President Trump will meet with the chairmen of the House and Senate Agriculture committees on Thursday and is expected to insist that the final farm bill include tighter work requirements for food stamp recipients, according to a source familiar with the meeting plans.

The source said the president's “leaning in” on the issue is primarily aimed at putting pressure on vulnerable Democratic senators such as Heidi Heitkamp of North Dakota and Joe Donnelly of Indiana whom Republicans hope to defeat in November.

Ahead of the meeting on Thursday, Agriculture Secretary Sonny Perdue said the president wouldn't issue a veto threat but would tell the lawmakers he "looks forward to some form of work requirements in the farm bill."

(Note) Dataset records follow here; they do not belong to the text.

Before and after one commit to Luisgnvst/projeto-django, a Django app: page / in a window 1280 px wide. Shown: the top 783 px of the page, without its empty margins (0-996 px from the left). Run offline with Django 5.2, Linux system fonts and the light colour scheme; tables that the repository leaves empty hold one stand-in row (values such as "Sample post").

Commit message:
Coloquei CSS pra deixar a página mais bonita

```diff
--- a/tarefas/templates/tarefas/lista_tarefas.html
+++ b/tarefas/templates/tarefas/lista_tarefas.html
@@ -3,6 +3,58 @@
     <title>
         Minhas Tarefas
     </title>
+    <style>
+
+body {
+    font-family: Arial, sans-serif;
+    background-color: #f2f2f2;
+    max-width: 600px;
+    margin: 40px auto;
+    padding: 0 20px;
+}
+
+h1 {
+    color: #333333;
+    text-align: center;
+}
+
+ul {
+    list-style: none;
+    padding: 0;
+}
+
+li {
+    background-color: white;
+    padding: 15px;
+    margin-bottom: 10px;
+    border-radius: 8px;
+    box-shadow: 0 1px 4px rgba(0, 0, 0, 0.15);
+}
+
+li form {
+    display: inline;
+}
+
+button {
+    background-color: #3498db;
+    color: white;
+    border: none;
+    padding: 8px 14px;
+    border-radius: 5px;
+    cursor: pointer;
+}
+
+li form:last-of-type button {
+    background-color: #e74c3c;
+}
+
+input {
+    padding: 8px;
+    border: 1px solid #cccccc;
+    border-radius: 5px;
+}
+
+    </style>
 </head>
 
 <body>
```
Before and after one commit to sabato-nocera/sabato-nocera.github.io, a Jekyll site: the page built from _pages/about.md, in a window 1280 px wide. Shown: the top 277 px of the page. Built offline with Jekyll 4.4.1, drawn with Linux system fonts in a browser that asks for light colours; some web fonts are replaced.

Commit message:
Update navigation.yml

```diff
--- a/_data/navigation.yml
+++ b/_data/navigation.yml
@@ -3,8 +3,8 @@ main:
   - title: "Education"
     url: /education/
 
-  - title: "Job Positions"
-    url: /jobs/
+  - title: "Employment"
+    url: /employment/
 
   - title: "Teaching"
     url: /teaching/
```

He added, "We know from president’s campaign and from his remarks that what he believes is that the believes the American generosity and  and compassion of American people and the American taxpayer should not be abused with a permanent entitlement program which was designed to be a transitional program back back to restore people to independence."

House Agriculture Chairman Mike Conaway, R-Texas, declined Wednesday afternoon to say what he expected from Trump but said a veto threat could help win over some House conservatives.

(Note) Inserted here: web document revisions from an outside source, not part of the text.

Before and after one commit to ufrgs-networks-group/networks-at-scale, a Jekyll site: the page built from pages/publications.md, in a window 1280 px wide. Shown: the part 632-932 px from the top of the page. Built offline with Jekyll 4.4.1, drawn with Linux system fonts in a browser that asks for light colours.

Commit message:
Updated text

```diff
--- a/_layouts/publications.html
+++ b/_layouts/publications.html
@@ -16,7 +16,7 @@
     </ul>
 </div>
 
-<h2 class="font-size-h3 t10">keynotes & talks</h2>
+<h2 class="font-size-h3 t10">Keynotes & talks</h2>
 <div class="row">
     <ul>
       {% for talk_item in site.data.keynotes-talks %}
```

“The president’s full-throated support for work requirements would be a huge help to some of our folks who are conflicted by wanting to do what we are trying to do on the SNAP program but have some lingering anxieties over the non-SNAP portions of the farm bill,” Conaway said.

The White House congressional liaison, Marc Short, told reporters in response to a Wall Street Journal story that it was “way too early” to talk about a veto threat. But he said that SNAP work requirements were a priority for the president “and that is something he will be encouraging." He said Thursday’s meeting was intended to brief the president on the progress being made on the bill.

Conaway said he still expected the House to debate his committee’s bill next week. The bill would require adults under 60 and parents of children over 6 who receive SNAP benefits to work at least 20 hours a week. Under current law, the work requirement is limited to able-bodied adults without dependents under the age of 50.

The bill also would prevent states from using a procedure called “broad-based categorical eligibility” to allow people to qualify for SNAP if their income exceeds the federal cut-off, which is 130 percent of the federal poverty level. For a three-person household that federal eligibility limit works out to $2,213 a month, or about $26,600 a year. In some states, people can qualify for SNAP with incomes at twice the poverty level.

A veto threat could complicate work on the farm bill for Senate Agriculture Chairman Pat Roberts, R-Kan. He and the committee’s ranking Democrat, Debbie Stabenow of Michigan, have said they are committed to writing a bipartisan bill that would exclude the controversial SNAP provisions in the House bill. The bill would need at least 60 votes to pass the Senate and there are only 51 Republicans.

Roberts told reporters he didn’t expect Trump to make a veto threat on Thursday. ”We have not heard any report or any comment from anybody we’re dealing with in the White House” about that, he said. “Farmers need certainty and predictability and they need a bill,” he said.

Even if the Senate omits the work requirements in its bill, Conaway has said he would insist that a House-Senate conference agreement on the final version include some reforms. Roberts said he incorrectly told reporters Tuesday that the White House meeting was scheduled for Wednesday. It is expected to include Agriculture Secretary Sonny Perdue.

(Updates with Perdue comment Thursday.)